This is the album that defines space-rock. Never mind all the electronic tweaks & twiddles of Tangerine Dream et al. Hawkwind had those, too, but they also had unrestrained power. Before you buy this CD, be warned that it is LOUD. I don't mean loud: I mean LOUD. The version of Brainstorm here is probably the loudest and fastest piece of rock music you will hear, and several other tracks on the album come close to it.
The atmosphere is eerie and echoing, with even moments of relative peace such as Robert Calvert's The Awakening (actually the first stanza of his poem, "The First Landing on Medusa") and Calvert's recital of Michael Moorcock's The Black Corridor possessing a definite feeling of menace; some quieter songs, such as Down Through The Night and Seven By Seven shiver with an eerieness that was not so apparent in their original studio-recorded incarnations on the Doremi Fasol Latido album and the B-side of Silver Machine, respectively.
But when the peace is broken: boy, is it shattered. Calvert's Ten Seconds of Forever quivers into a stunning collision with Brainstorm, while his astounding performance of Moorcock's Sonic Attack (itself an unsubtle but potent rip-off of Peter Porter's famous poem, "Your Attention, Please") segués into a storming rendition of the Doremi-chant, Time We Left This World Today.

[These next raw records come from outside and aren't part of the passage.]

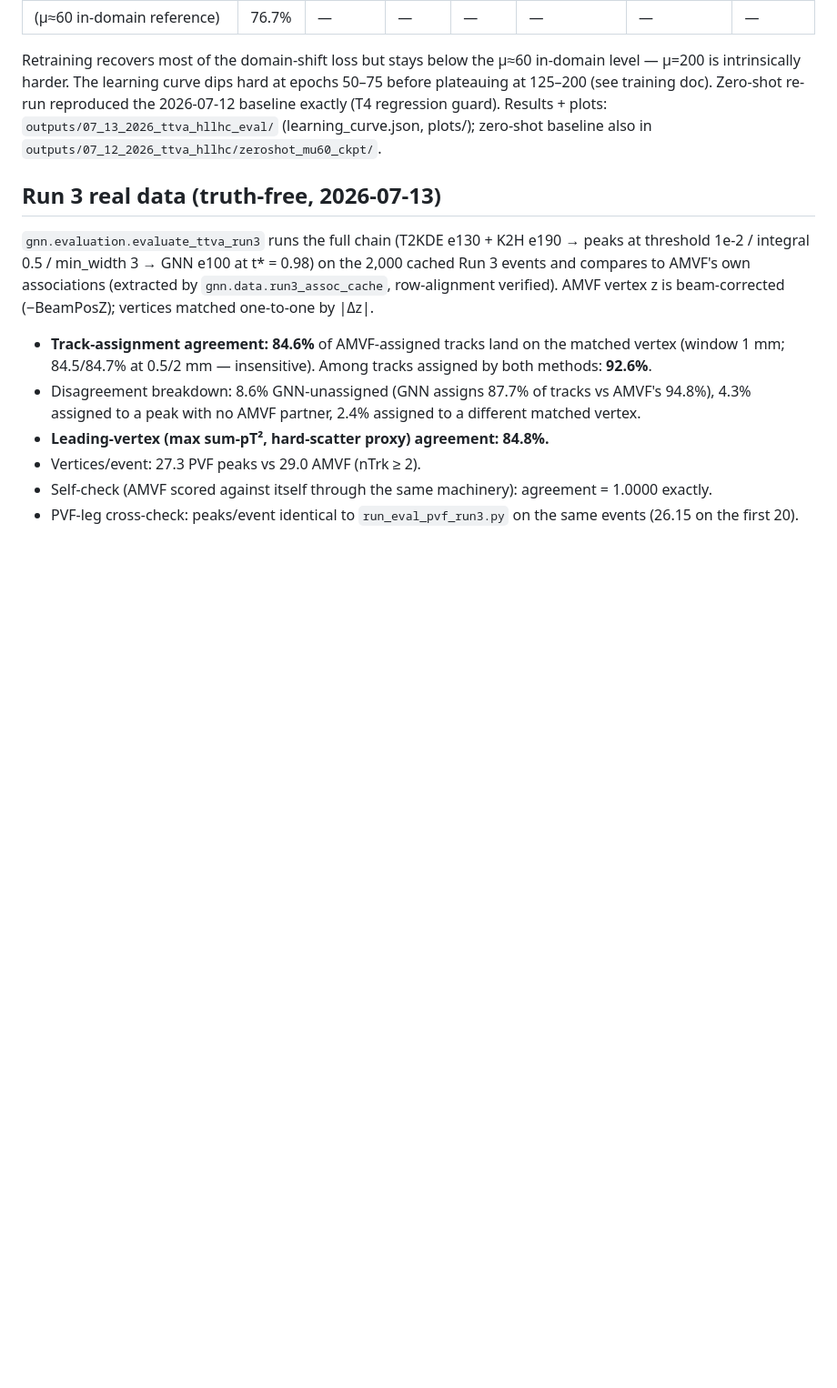
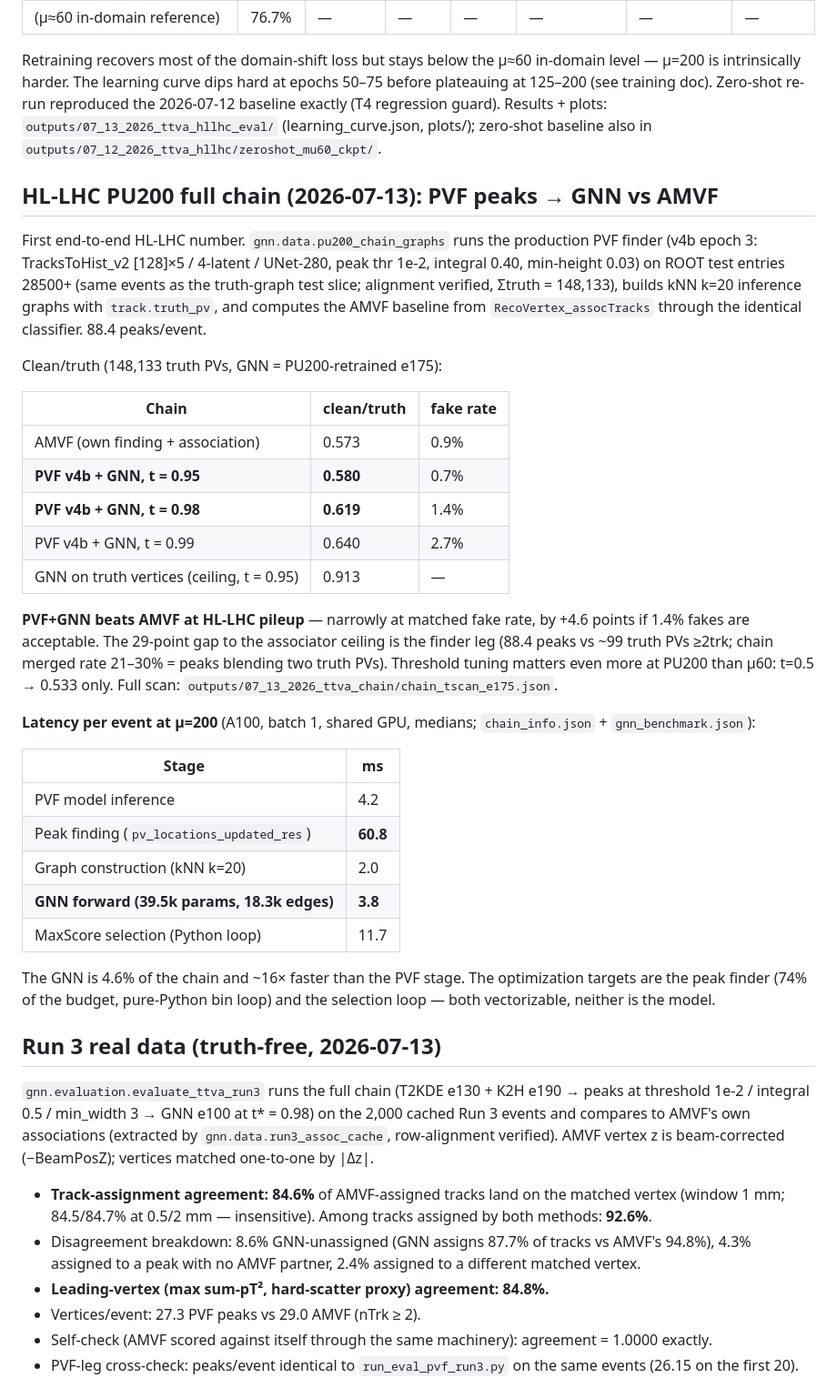
Before and after one commit to matmauro01/PV-Finder, a Markdown page: docs/evaluation/vertex_association.md, the part around the change. Shown at 91% size. Drawn GitHub-style; blank space fills up the shorter version.

```diff
--- a/docs/evaluation/vertex_association.md
+++ b/docs/evaluation/vertex_association.md
@@ -171,6 +171,49 @@ guard). Results + plots: `outputs/07_13_2026_ttva_hllhc_eval/`
 (learning_curve.json, plots/); zero-shot baseline also in
 `outputs/07_12_2026_ttva_hllhc/zeroshot_mu60_ckpt/`.
 
+## HL-LHC PU200 full chain (2026-07-13): PVF peaks → GNN vs AMVF
+
+First end-to-end HL-LHC number. `gnn.data.pu200_chain_graphs` runs the
+production PVF finder (v4b epoch 3: TracksToHist_v2 [128]×5 / 4-latent /
+UNet-280, peak thr 1e-2, integral 0.40, min-height 0.03) on ROOT test
+entries 28500+ (same events as the truth-graph test slice; alignment
+verified, Σtruth = 148,133), builds kNN k=20 inference graphs with
+`track.truth_pv`, and computes the AMVF baseline from
+`RecoVertex_assocTracks` through the identical classifier. 88.4 peaks/event.
+
+Clean/truth (148,133 truth PVs, GNN = PU200-retrained e175):
+
+| Chain | clean/truth | fake rate |
+|---|---|---|
+| AMVF (own finding + association) | 0.573 | 0.9% |
+| **PVF v4b + GNN, t = 0.95** | **0.580** | 0.7% |
+| **PVF v4b + GNN, t = 0.98** | **0.619** | 1.4% |
+| PVF v4b + GNN, t = 0.99 | 0.640 | 2.7% |
+| GNN on truth vertices (ceiling, t = 0.95) | 0.913 | — |
+
+**PVF+GNN beats AMVF at HL-LHC pileup** — narrowly at matched fake rate,
+by +4.6 points if 1.4% fakes are acceptable. The 29-point gap to the
+associator ceiling is the finder leg (88.4 peaks vs ~99 truth PVs ≥2trk;
+chain merged rate 21–30% = peaks blending two truth PVs). Threshold
+tuning matters even more at PU200 than μ60: t=0.5 → 0.533 only.
+Full scan: `outputs/07_13_2026_ttva_chain/chain_tscan_e175.json`.
+
+**Latency per event at μ=200** (A100, batch 1, shared GPU, medians;
+`chain_info.json` + `gnn_benchmark.json`):
+
+| Stage | ms |
+|---|---|
+| PVF model inference | 4.2 |
+| Peak finding (`pv_locations_updated_res`) | **60.8** |
+| Graph construction (kNN k=20) | 2.0 |
+| **GNN forward (39.5k params, 18.3k edges)** | **3.8** |
+| MaxScore selection (Python loop) | 11.7 |
+
+The GNN is 4.6% of the chain and ~16× faster than the PVF stage. The
+optimization targets are the peak finder (74% of the budget, pure-Python
+bin loop) and the selection loop — both vectorizable, neither is the
+model.
+
 ## Run 3 real data (truth-free, 2026-07-13)
 
 `gnn.evaluation.evaluate_ttva_run3` runs the full chain (T2KDE e130 + K2H
```
Also changed, not shown: JOURNAL.md (+41 -0 lines).
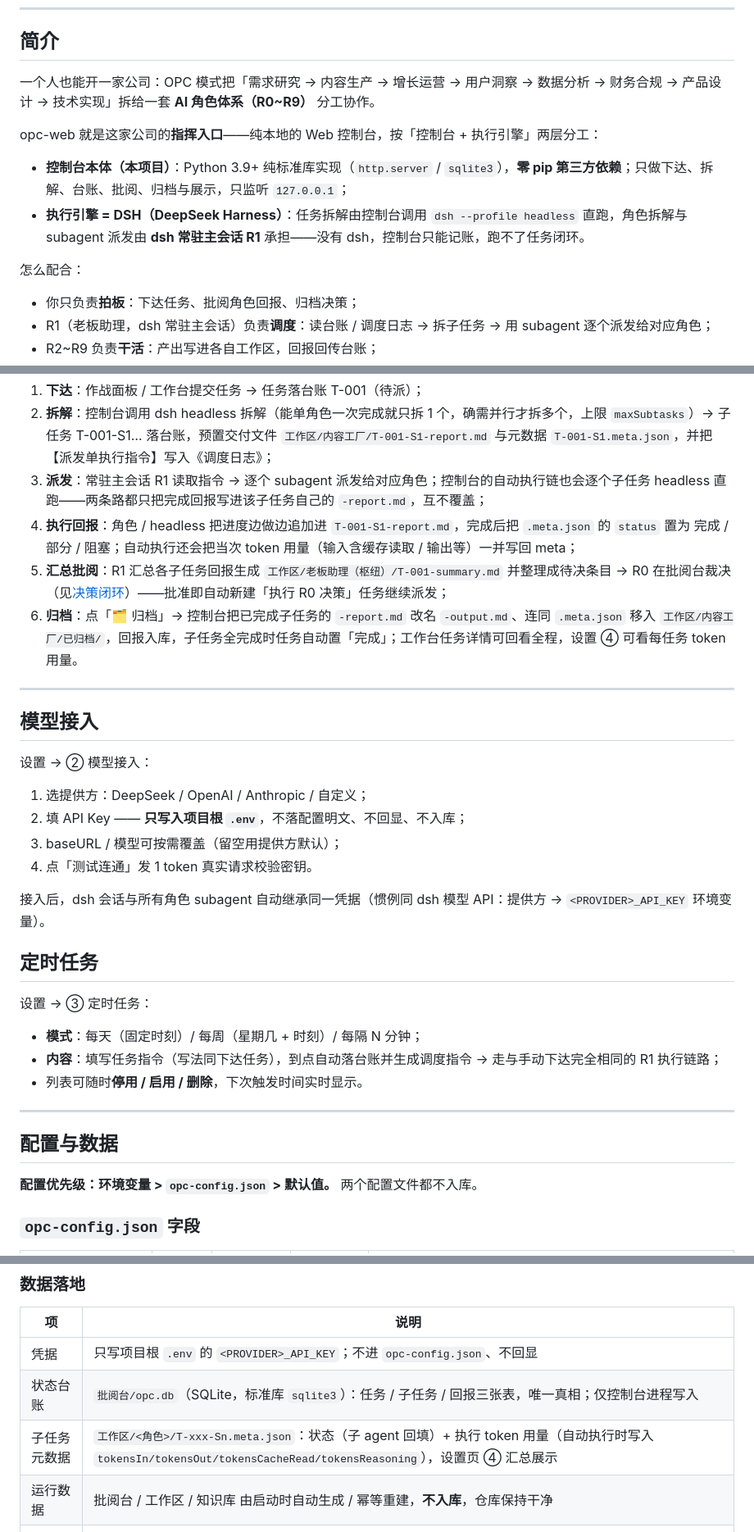
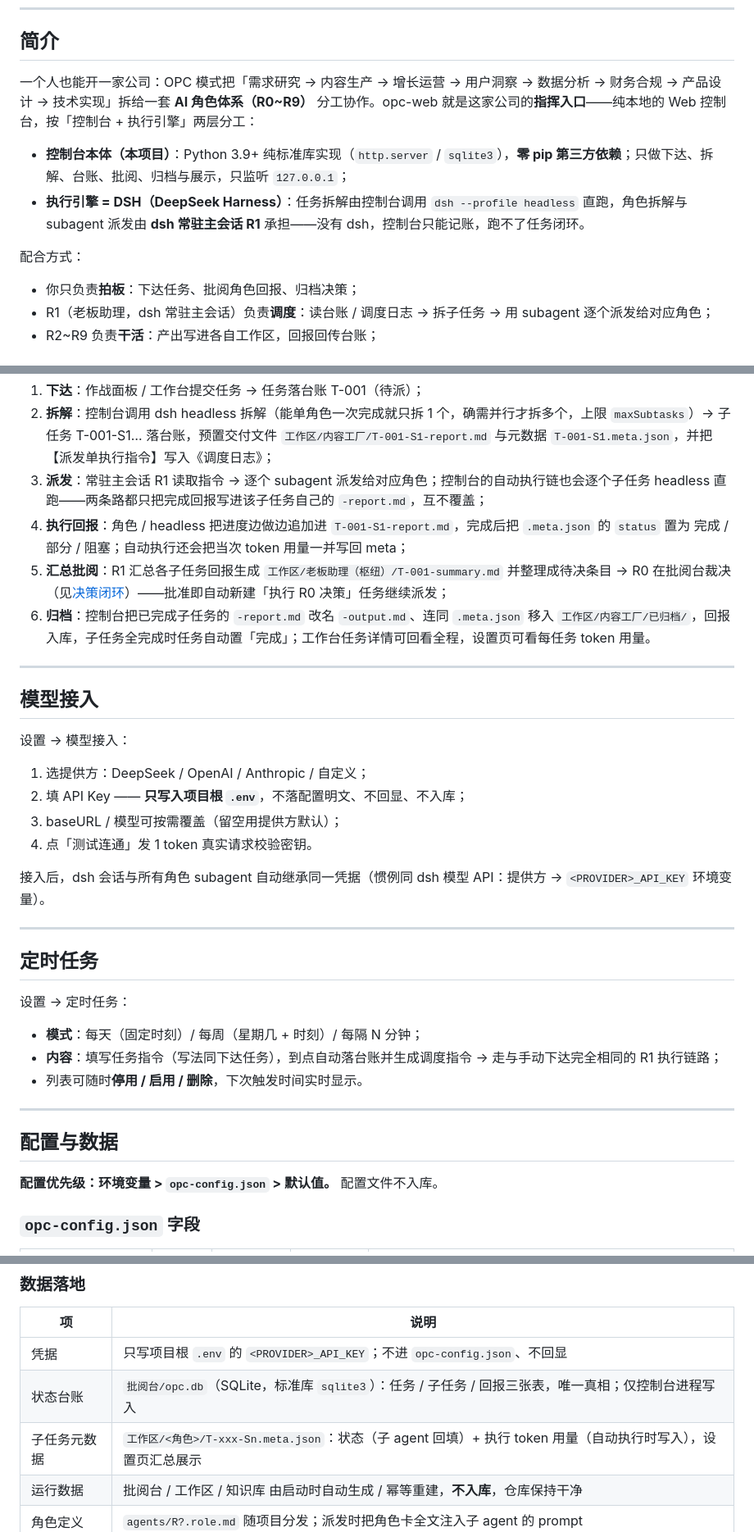
Before and after one commit to wenbuer/opc-web-dsh, a Markdown page: README.md, 3 parts joined by grey strips. Shown at 82% size. GitHub-like rendering.

```diff
--- a/README.md
+++ b/README.md
@@ -13,14 +14,12 @@
 
 ## 简介
 
-一个人也能开一家公司：OPC 模式把「需求研究 → 内容生产 → 增长运营 → 用户洞察 → 数据分析 → 财务合规 → 产品设计 → 技术实现」拆给一套 **AI 角色体系（R0~R9）** 分工协作。
-
-opc-web 就是这家公司的**指挥入口**——纯本地的 Web 控制台，按「控制台 + 执行引擎」两层分工：
+一个人也能开一家公司：OPC 模式把「需求研究 → 内容生产 → 增长运营 → 用户洞察 → 数据分析 → 财务合规 → 产品设计 → 技术实现」拆给一套 **AI 角色体系（R0~R9）** 分工协作。opc-web 就是这家公司的**指挥入口**——纯本地的 Web 控制台，按「控制台 + 执行引擎」两层分工：
 
 - **控制台本体（本项目）**：Python 3.9+ 纯标准库实现（`http.server` / `sqlite3`），**零 pip 第三方依赖**；只做下达、拆解、台账、批阅、归档与展示，只监听 `127.0.0.1`；
 - **执行引擎 = DSH（DeepSeek Harness）**：任务拆解由控制台调用 `dsh --profile headless` 直跑，角色拆解与 subagent 派发由 **dsh 常驻主会话 R1** 承担——没有 dsh，控制台只能记账，跑不了任务闭环。
 
-怎么配合：
+配合方式：
 
 - 你只负责**拍板**：下达任务、批阅角色回报、归档决策；
 - R1（老板助理，dsh 常驻主会话）负责**调度**：读台账 / 调度日志 → 拆子任务 → 用 subagent 逐个派发给对应角色；
@@ -145,15 +143,15 @@ python run.py
 1. **下达**：作战面板 / 工作台提交任务 → 任务落台账 T-001（待派）；
 2. **拆解**：控制台调用 dsh headless 拆解（能单角色一次完成就只拆 1 个，确需并行才拆多个，上限 `maxSubtasks`）→ 子任务 T-001-S1… 落台账，预置交付文件 `工作区/内容工厂/T-001-S1-report.md` 与元数据 `T-001-S1.meta.json`，并把【派发单执行指令】写入《调度日志》；
 3. **派发**：常驻主会话 R1 读取指令 → 逐个 subagent 派发给对应角色；控制台的自动执行链也会逐个子任务 headless 直跑——两条路都只把完成回报写进该子任务自己的 `-report.md`，互不覆盖；
-4. **执行回报**：角色 / headless 把进度边做边追加进 `T-001-S1-report.md`，完成后把 `.meta.json` 的 `status` 置为 完成 / 部分 / 阻塞；自动执行还会把当次 token 用量（输入含缓存读取 / 输出等）一并写回 meta；
+4. **执行回报**：角色 / headless 把进度边做边追加进 `T-001-S1-report.md`，完成后把 `.meta.json` 的 `status` 置为 完成 / 部分 / 阻塞；自动执行还会把当次 token 用量一并写回 meta；
 5. **汇总批阅**：R1 汇总各子任务回报生成 `工作区/老板助理（枢纽）/T-001-summary.md` 并整理成待决条目 → R0 在批阅台裁决（见[决策闭环](#r0-批阅与决策闭环)）——批准即自动新建「执行 R0 决策」任务继续派发；
-6. **归档**：点「🗂 归档」→ 控制台把已完成子任务的 `-report.md` 改名 `-output.md`、连同 `.meta.json` 移入 `工作区/内容工厂/已归档/`，回报入库，子任务全完成时任务自动置「完成」；工作台任务详情可回看全程，设置 ④ 可看每任务 token 用量。
+6. **归档**：控制台把已完成子任务的 `-report.md` 改名 `-output.md`、连同 `.meta.json` 移入 `工作区/内容工厂/已归档/`，回报入库，子任务全完成时任务自动置「完成」；工作台任务详情可回看全程，设置页可看每任务 token 用量。
 
 ---
 
 ## 模型接入
 
-设置 → ② 模型接入：
+设置 → 模型接入：
 
 1. 选提供方：DeepSeek / OpenAI / Anthropic / 自定义；
 2. 填 API Key —— **只写入项目根 `.env`**，不落配置明文、不回显、不入库；
@@ -162,9 +160,11 @@ python run.py
 
 接入后，dsh 会话与所有角色 subagent 自动继承同一凭据（惯例同 dsh 模型 API：提供方 → `<PROVIDER>_API_KEY` 环境变量）。
 
+---
+
 ## 定时任务
 
-设置 → ③ 定时任务：
+设置 → 定时任务：
 
 - **模式**：每天（固定时刻）/ 每周（星期几 + 时刻）/ 每隔 N 分钟；
 - **内容**：填写任务指令（写法同下达任务），到点自动落台账并生成调度指令 → 走与手动下达完全相同的 R1 执行链路；
@@ -174,7 +174,7 @@ python run.py
 
 ## 配置与数据
 
-**配置优先级：环境变量 > `opc-config.json` > 默认值。** 两个配置文件都不入库。
+**配置优先级：环境变量 > `opc-config.json` > 默认值。** 配置文件不入库。
 
 ### `opc-config.json` 字段
 
@@ -204,7 +204,7 @@ python run.py
 |---|---|
 | 凭据 | 只写项目根 `.env` 的 `<PROVIDER>_API_KEY`；不进 `opc-config.json`、不回显 |
 | 状态台账 | `批阅台/opc.db`（SQLite，标准库 `sqlite3`）：任务 / 子任务 / 回报三张表，唯一真相；仅控制台进程写入 |
-| 子任务元数据 | `工作区/<角色>/T-xxx-Sn.meta.json`：状态（子 agent 回填）+ 执行 token 用量（自动执行时写入 `tokensIn/tokensOut/tokensCacheRead/tokensReasoning`），设置页 ④ 汇总展示 |
+| 子任务元数据 | `工作区/<角色>/T-xxx-Sn.meta.json`：状态（子 agent 回填）+ 执行 token 用量（自动执行时写入），设置页汇总展示 |
 | 运行数据 | 批阅台 / 工作区 / 知识库 由启动时自动生成 / 幂等重建，**不入库**，仓库保持干净 |
 | 角色定义 | `agents/R?.role.md` 随项目分发；派发时把角色卡全文注入子 agent 的 prompt |
 | 监听地址 | 固定 `127.0.0.1`（仅本机可访问，无配置开关） |
```
Also changed, not shown: other parts of README.md (+35 -15 lines), images/alipay.png (added), images/wechatpay.png (added), 8 other files.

From the opening bars of Born To Go to the collapse of Master Of The Universe the band plays furiously but flawlessly. The CD bonus tracks include a frantic medley of You Shouldn't Do That and Seeing It As You Really Are that was a highlight of the mid-seventies collection, Roadhawks. This is definitely a CD to own, if you can stand the headaches.